Spatial order means that you explain or describe objects as they are arranged around you in your space, for example in a bedroom. As the writer, you create a picture for your readers, and their perspective is the viewpoint from which you describe what is around you. The view must move in an orderly, logical progression, giving the reader clear directional signals to follow from place to place. The key to using this method is to choose a specific starting point and then to guide the reader to follow your eye as it moves in an orderly trajectory from your starting point.
Pay attention to the following student’s description of her bedroom and how she guides the reader through the viewing process, foot by foot.
Attached to my back bedroom wall is a small wooden rack dangling with red and turquoise necklaces that shimmer as I enter. Just to the right of the rack, billowy white curtains frame a large window with a sill that ends just six inches from the floor. The peace of such an image is a stark contrast to my desk, sitting to the right of the window, layered in textbooks, crumpled papers, coffee cups, and an overflowing ashtray. Turning my head to the right, I see a set of two bare windows that frame the trees outside the glass like a three-dimensional painting. Below the windows is an oak chest from which blankets and scarves are protruding. Against the wall opposite the billowy curtains is an antique dresser, on top of which sits a jewelry box and a few picture frames. A tall mirror attached to the dresser takes up much of the lavender wall.
The paragraph incorporates two objectives: using an implied topic sentence and applying spatial order. Often in a descriptive essay, the two objectives work together.
The following are possible transition words to include when using spatial order.
|Transition Words for Spatial Order|
|Just to the left||Just to the right|
|On the left||On the right|
|Across from||A little further down|
|To the north||To the south|

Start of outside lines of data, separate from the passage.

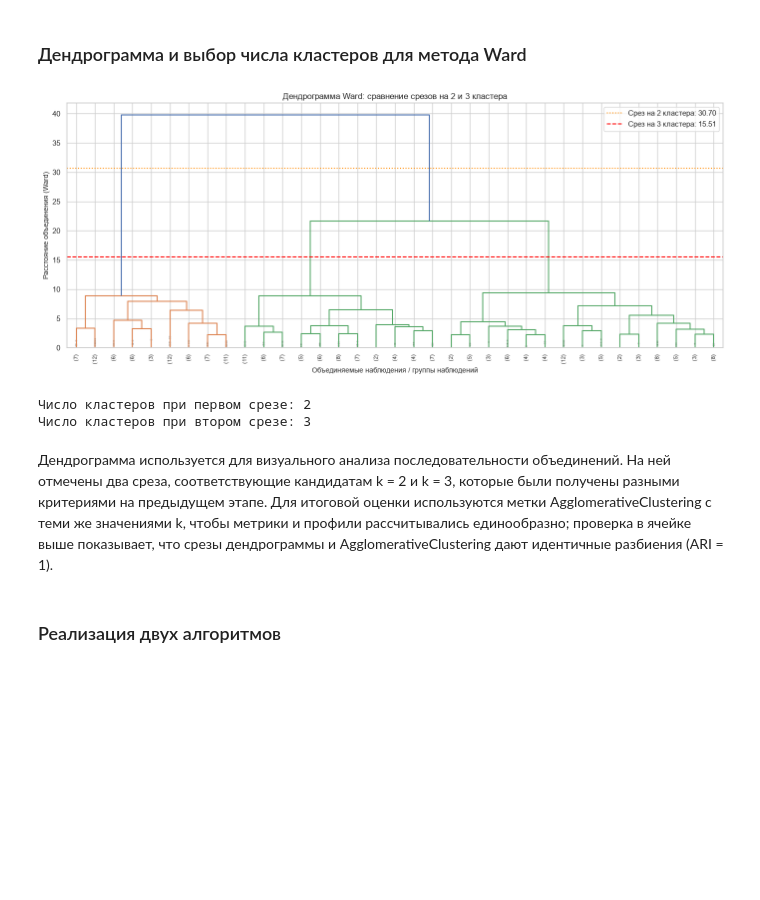
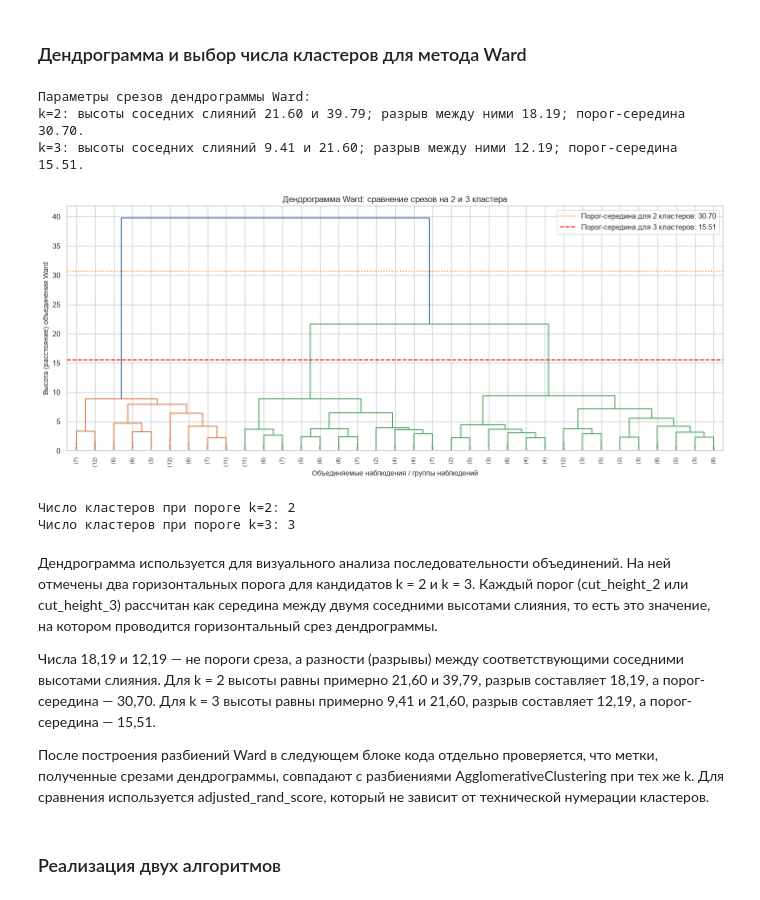
Before and after one commit to violllin/lab3_clustering, a Jupyter notebook: lab3.ipynb, the cells around one changed output. Saved outputs shown, nothing was run; the diff lists cells and outputs as text; code cells hidden in the pictures; blank space fills up the shorter version.

```diff
--- a/lab3.ipynb
+++ b/lab3.ipynb
@@ -466,39 +494,64 @@ plt.show()
 ###  Дендрограмма и выбор числа кластеров для метода Ward
 # %%
 linkage_matrix = linkage(X_scaled, method='ward', metric='euclidean')
+merge_heights = linkage_matrix[:, 2]
 
-cut_height_2 = (linkage_matrix[-2, 2] + linkage_matrix[-1, 2]) / 2
-cut_height_3 = (linkage_matrix[-3, 2] + linkage_matrix[-2, 2]) / 2
+height_before_2 = merge_heights[-2]
+height_final = merge_heights[-1]
+gap_for_2 = height_final - height_before_2
+cut_height_2 = (height_before_2 + height_final) / 2
+
+height_before_3 = merge_heights[-3]
+height_before_2_for_3 = merge_heights[-2]
+gap_for_3 = height_before_2_for_3 - height_before_3
+cut_height_3 = (height_before_3 + height_before_2_for_3) / 2
+
+print('Параметры срезов дендрограммы Ward:')
+print(
+    f'k=2: высоты соседних слияний {height_before_2:.2f} и {height_final:.2f}; '
+    f'разрыв между ними {gap_for_2:.2f}; порог-середина {cut_height_2:.2f}.'
+)
+print(
+    f'k=3: высоты соседних слияний {height_before_3:.2f} и {height_before_2_for_3:.2f}; '
+    f'разрыв между ними {gap_for_3:.2f}; порог-середина {cut_height_3:.2f}.'
+)
 
 plt.figure(figsize=(14, 6))
 dendrogram(
     linkage_matrix,
     truncate_mode='lastp', p=35,
     show_contracted=True,
     leaf_rotation=90,
     leaf_font_size=8
 )
 plt.axhline(y=cut_height_2, color='darkorange', linestyle=':',
-            label=f'Срез на 2 кластера: {cut_height_2:.2f}')
+            label=f'Порог-середина для 2 кластеров: {cut_height_2:.2f}')
 plt.axhline(y=cut_height_3, color='red', linestyle='--',
-            label=f'Срез на 3 кластера: {cut_height_3:.2f}')
+            label=f'Порог-середина для 3 кластеров: {cut_height_3:.2f}')
 plt.title('Дендрограмма Ward: сравнение срезов на 2 и 3 кластера')
 plt.xlabel('Объединяемые наблюдения / группы наблюдений')
-plt.ylabel('Расстояние объединения (Ward)')
+plt.ylabel('Высота (расстояние) объединения Ward')
 plt.legend()
 plt.tight_layout()
 plt.show()
 
 ward_cut_labels_2 = fcluster(linkage_matrix, t=cut_height_2, criterion='distance')
 ward_cut_labels_3 = fcluster(linkage_matrix, t=cut_height_3, criterion='distance')
-print('Число кластеров при первом срезе:', len(np.unique(ward_cut_labels_2)))
-print('Число кластеров при втором срезе:', len(np.unique(ward_cut_labels_3)))
+print('Число кластеров при пороге k=2:', len(np.unique(ward_cut_labels_2)))
+print('Число кластеров при пороге k=3:', len(np.unique(ward_cut_labels_3)))
 # %% [output]
+Параметры срезов дендрограммы Ward:
+k=2: высоты соседних слияний 21.60 и 39.79; разрыв между ними 18.19; порог-середина 30.70.
+k=3: высоты соседних слияний 9.41 и 21.60; разрыв между ними 12.19; порог-середина 15.51.
-[figure, old version]
+[figure, new version]
-Число кластеров при первом срезе: 2
-Число кластеров при втором срезе: 3
+Число кластеров при пороге k=2: 2
+Число кластеров при пороге k=3: 3
 # %% [markdown]
-Дендрограмма используется для визуального анализа последовательности объединений. На ней отмечены два среза, соответствующие кандидатам k = 2 и k = 3, которые были получены разными критериями на предыдущем этапе. Для итоговой оценки используются метки AgglomerativeClustering с теми же значениями k, чтобы метрики и профили рассчитывались единообразно; проверка в ячейке выше показывает, что срезы дендрограммы и AgglomerativeClustering дают идентичные разбиения (ARI = 1).
+Дендрограмма используется для визуального анализа последовательности объединений. На ней отмечены два горизонтальных порога для кандидатов k = 2 и k = 3. Каждый порог (cut_height_2 или cut_height_3) рассчитан как середина между двумя соседними высотами слияния, то есть это значение, на котором проводится горизонтальный срез дендрограммы.
+
+Числа 18,19 и 12,19 — не пороги среза, а разности (разрывы) между соответствующими соседними высотами слияния. Для k = 2 высоты равны примерно 21,60 и 39,79, разрыв составляет 18,19, а порог-середина — 30,70. Для k = 3 высоты равны примерно 9,41 и 21,60, разрыв составляет 12,19, а порог-середина — 15,51.
+
+После построения разбиений Ward в следующем блоке кода отдельно проверяется, что метки, полученные срезами дендрограммы, совпадают с разбиениями AgglomerativeClustering при тех же k. Для сравнения используется adjusted_rand_score, который не зависит от технической нумерации кластеров.
 # %% [markdown]
 ### Реализация двух алгоритмов
 # %%
```
Also changed, not shown: parts of 11 cells of this notebook.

|To the east||To the west|
|Turning left||Turning right|
|A few yards away|
Table 5.2.1: Spatial Order Transition Words
This section contains material from:
Crowther, Kathryn, Lauren Curtright, Nancy Gilbert, Barbara Hall, Tracienne Ravita, and Kirk Swenson. Successful College Composition. 2nd edition. Book 8. Georgia: English Open Textbooks, 2016. http://oer.galileo.usg.edu/english-textbooks/8. Licensed under a Creative Commons Attribution-NonCommercial-ShareAlike 4.0 International License. Archival link: https://web.archive.org/web/20230711203012/https://oer.galileo.usg.edu/english-textbooks/8/
A statement, usually one sentence, that summarizes an argument that will later be explained, expanded upon, and developed in a longer essay or research paper. In undergraduate writing, a thesis statement is often found in the introductory paragraph of an essay. The plural of thesis is theses.